▸ **Records supplied**
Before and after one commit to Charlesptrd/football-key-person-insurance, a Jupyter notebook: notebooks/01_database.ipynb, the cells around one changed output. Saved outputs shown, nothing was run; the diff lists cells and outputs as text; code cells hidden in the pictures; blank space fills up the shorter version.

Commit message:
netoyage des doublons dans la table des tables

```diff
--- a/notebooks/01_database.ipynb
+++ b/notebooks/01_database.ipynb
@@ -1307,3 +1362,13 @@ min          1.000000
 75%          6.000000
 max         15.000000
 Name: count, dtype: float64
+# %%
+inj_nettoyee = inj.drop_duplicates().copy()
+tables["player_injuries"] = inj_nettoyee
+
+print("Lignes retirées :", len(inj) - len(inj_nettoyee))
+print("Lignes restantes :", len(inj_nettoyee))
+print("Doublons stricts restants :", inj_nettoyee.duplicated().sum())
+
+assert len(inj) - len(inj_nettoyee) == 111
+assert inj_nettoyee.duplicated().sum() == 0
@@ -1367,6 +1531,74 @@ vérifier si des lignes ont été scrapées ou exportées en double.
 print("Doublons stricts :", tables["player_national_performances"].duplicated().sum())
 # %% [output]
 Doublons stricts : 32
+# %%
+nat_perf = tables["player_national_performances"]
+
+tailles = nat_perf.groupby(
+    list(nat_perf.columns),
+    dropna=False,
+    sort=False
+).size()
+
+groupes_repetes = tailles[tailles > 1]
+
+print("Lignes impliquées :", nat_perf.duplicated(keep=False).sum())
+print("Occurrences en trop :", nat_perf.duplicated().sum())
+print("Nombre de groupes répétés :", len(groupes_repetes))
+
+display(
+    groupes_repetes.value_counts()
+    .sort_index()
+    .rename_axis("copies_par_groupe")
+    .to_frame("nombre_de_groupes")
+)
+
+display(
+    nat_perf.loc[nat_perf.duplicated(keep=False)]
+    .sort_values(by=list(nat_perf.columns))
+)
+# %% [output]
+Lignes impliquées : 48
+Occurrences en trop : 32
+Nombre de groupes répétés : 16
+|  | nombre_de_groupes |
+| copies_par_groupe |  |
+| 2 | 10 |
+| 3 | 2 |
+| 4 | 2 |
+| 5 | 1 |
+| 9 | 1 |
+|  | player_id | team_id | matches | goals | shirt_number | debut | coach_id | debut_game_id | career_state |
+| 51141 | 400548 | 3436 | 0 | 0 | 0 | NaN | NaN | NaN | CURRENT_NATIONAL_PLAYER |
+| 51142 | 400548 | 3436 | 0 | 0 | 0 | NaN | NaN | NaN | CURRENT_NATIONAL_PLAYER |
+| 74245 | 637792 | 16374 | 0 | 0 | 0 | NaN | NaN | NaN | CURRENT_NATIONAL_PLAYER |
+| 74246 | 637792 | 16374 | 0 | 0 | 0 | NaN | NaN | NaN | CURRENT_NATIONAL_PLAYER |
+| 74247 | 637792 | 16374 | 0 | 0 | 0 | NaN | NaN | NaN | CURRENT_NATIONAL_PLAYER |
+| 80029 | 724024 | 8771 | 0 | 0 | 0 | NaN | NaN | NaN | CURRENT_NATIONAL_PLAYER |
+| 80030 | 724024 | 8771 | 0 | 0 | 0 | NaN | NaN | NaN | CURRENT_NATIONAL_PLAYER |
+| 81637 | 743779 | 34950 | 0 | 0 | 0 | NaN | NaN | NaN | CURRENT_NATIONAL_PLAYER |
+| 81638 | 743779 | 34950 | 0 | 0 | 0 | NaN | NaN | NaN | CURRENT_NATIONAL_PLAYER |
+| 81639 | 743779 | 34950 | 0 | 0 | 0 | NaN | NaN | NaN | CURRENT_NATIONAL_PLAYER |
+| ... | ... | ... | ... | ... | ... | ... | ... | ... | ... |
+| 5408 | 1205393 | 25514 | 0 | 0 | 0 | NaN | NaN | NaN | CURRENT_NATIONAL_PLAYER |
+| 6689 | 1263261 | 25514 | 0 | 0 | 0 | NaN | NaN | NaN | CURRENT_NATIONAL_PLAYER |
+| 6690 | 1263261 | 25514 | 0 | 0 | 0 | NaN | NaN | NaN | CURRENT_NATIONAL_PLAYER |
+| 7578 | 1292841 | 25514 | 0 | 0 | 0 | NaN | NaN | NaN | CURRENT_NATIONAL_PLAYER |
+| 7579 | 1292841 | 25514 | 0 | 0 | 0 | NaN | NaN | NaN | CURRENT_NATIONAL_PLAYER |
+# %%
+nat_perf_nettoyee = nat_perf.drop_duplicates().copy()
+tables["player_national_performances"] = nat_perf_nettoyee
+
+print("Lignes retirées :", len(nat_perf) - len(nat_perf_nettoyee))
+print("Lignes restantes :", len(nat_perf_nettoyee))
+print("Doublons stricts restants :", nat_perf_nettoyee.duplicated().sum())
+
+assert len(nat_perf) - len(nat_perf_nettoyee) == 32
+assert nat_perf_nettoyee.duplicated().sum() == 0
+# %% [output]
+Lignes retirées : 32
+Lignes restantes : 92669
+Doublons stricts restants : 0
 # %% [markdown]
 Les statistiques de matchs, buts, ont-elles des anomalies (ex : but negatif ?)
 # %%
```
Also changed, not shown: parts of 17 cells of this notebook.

▸ **What is expected**
Copy the whole of the data above exactly.

▸ **Exercise solution**
Before and after one commit to Charlesptrd/football-key-person-insurance, a Jupyter notebook: notebooks/01_database.ipynb, the cells around one changed output. Saved outputs shown, nothing was run; the diff lists cells and outputs as text; code cells hidden in the pictures; blank space fills up the shorter version.

Commit message:
netoyage des doublons dans la table des tables

```diff
--- a/notebooks/01_database.ipynb
+++ b/notebooks/01_database.ipynb
@@ -1307,3 +1362,13 @@ min          1.000000
 75%          6.000000
 max         15.000000
 Name: count, dtype: float64
+# %%
+inj_nettoyee = inj.drop_duplicates().copy()
+tables["player_injuries"] = inj_nettoyee
+
+print("Lignes retirées :", len(inj) - len(inj_nettoyee))
+print("Lignes restantes :", len(inj_nettoyee))
+print("Doublons stricts restants :", inj_nettoyee.duplicated().sum())
+
+assert len(inj) - len(inj_nettoyee) == 111
+assert inj_nettoyee.duplicated().sum() == 0
@@ -1367,6 +1531,74 @@ vérifier si des lignes ont été scrapées ou exportées en double.
 print("Doublons stricts :", tables["player_national_performances"].duplicated().sum())
 # %% [output]
 Doublons stricts : 32
+# %%
+nat_perf = tables["player_national_performances"]
+
+tailles = nat_perf.groupby(
+    list(nat_perf.columns),
+    dropna=False,
+    sort=False
+).size()
+
+groupes_repetes = tailles[tailles > 1]
+
+print("Lignes impliquées :", nat_perf.duplicated(keep=False).sum())
+print("Occurrences en trop :", nat_perf.duplicated().sum())
+print("Nombre de groupes répétés :", len(groupes_repetes))
+
+display(
+    groupes_repetes.value_counts()
+    .sort_index()
+    .rename_axis("copies_par_groupe")
+    .to_frame("nombre_de_groupes")
+)
+
+display(
+    nat_perf.loc[nat_perf.duplicated(keep=False)]
+    .sort_values(by=list(nat_perf.columns))
+)
+# %% [output]
+Lignes impliquées : 48
+Occurrences en trop : 32
+Nombre de groupes répétés : 16
+|  | nombre_de_groupes |
+| copies_par_groupe |  |
+| 2 | 10 |
+| 3 | 2 |
+| 4 | 2 |
+| 5 | 1 |
+| 9 | 1 |
+|  | player_id | team_id | matches | goals | shirt_number | debut | coach_id | debut_game_id | career_state |
+| 51141 | 400548 | 3436 | 0 | 0 | 0 | NaN | NaN | NaN | CURRENT_NATIONAL_PLAYER |
+| 51142 | 400548 | 3436 | 0 | 0 | 0 | NaN | NaN | NaN | CURRENT_NATIONAL_PLAYER |
+| 74245 | 637792 | 16374 | 0 | 0 | 0 | NaN | NaN | NaN | CURRENT_NATIONAL_PLAYER |
+| 74246 | 637792 | 16374 | 0 | 0 | 0 | NaN | NaN | NaN | CURRENT_NATIONAL_PLAYER |
+| 74247 | 637792 | 16374 | 0 | 0 | 0 | NaN | NaN | NaN | CURRENT_NATIONAL_PLAYER |
+| 80029 | 724024 | 8771 | 0 | 0 | 0 | NaN | NaN | NaN | CURRENT_NATIONAL_PLAYER |
+| 80030 | 724024 | 8771 | 0 | 0 | 0 | NaN | NaN | NaN | CURRENT_NATIONAL_PLAYER |
+| 81637 | 743779 | 34950 | 0 | 0 | 0 | NaN | NaN | NaN | CURRENT_NATIONAL_PLAYER |
+| 81638 | 743779 | 34950 | 0 | 0 | 0 | NaN | NaN | NaN | CURRENT_NATIONAL_PLAYER |
+| 81639 | 743779 | 34950 | 0 | 0 | 0 | NaN | NaN | NaN | CURRENT_NATIONAL_PLAYER |
+| ... | ... | ... | ... | ... | ... | ... | ... | ... | ... |
+| 5408 | 1205393 | 25514 | 0 | 0 | 0 | NaN | NaN | NaN | CURRENT_NATIONAL_PLAYER |
+| 6689 | 1263261 | 25514 | 0 | 0 | 0 | NaN | NaN | NaN | CURRENT_NATIONAL_PLAYER |
+| 6690 | 1263261 | 25514 | 0 | 0 | 0 | NaN | NaN | NaN | CURRENT_NATIONAL_PLAYER |
+| 7578 | 1292841 | 25514 | 0 | 0 | 0 | NaN | NaN | NaN | CURRENT_NATIONAL_PLAYER |
+| 7579 | 1292841 | 25514 | 0 | 0 | 0 | NaN | NaN | NaN | CURRENT_NATIONAL_PLAYER |
+# %%
+nat_perf_nettoyee = nat_perf.drop_duplicates().copy()
+tables["player_national_performances"] = nat_perf_nettoyee
+
+print("Lignes retirées :", len(nat_perf) - len(nat_perf_nettoyee))
+print("Lignes restantes :", len(nat_perf_nettoyee))
+print("Doublons stricts restants :", nat_perf_nettoyee.duplicated().sum())
+
+assert len(nat_perf) - len(nat_perf_nettoyee) == 32
+assert nat_perf_nettoyee.duplicated().sum() == 0
+# %% [output]
+Lignes retirées : 32
+Lignes restantes : 92669
+Doublons stricts restants : 0
 # %% [markdown]
 Les statistiques de matchs, buts, ont-elles des anomalies (ex : but negatif ?)
 # %%
```
Also changed, not shown: parts of 17 cells of this notebook.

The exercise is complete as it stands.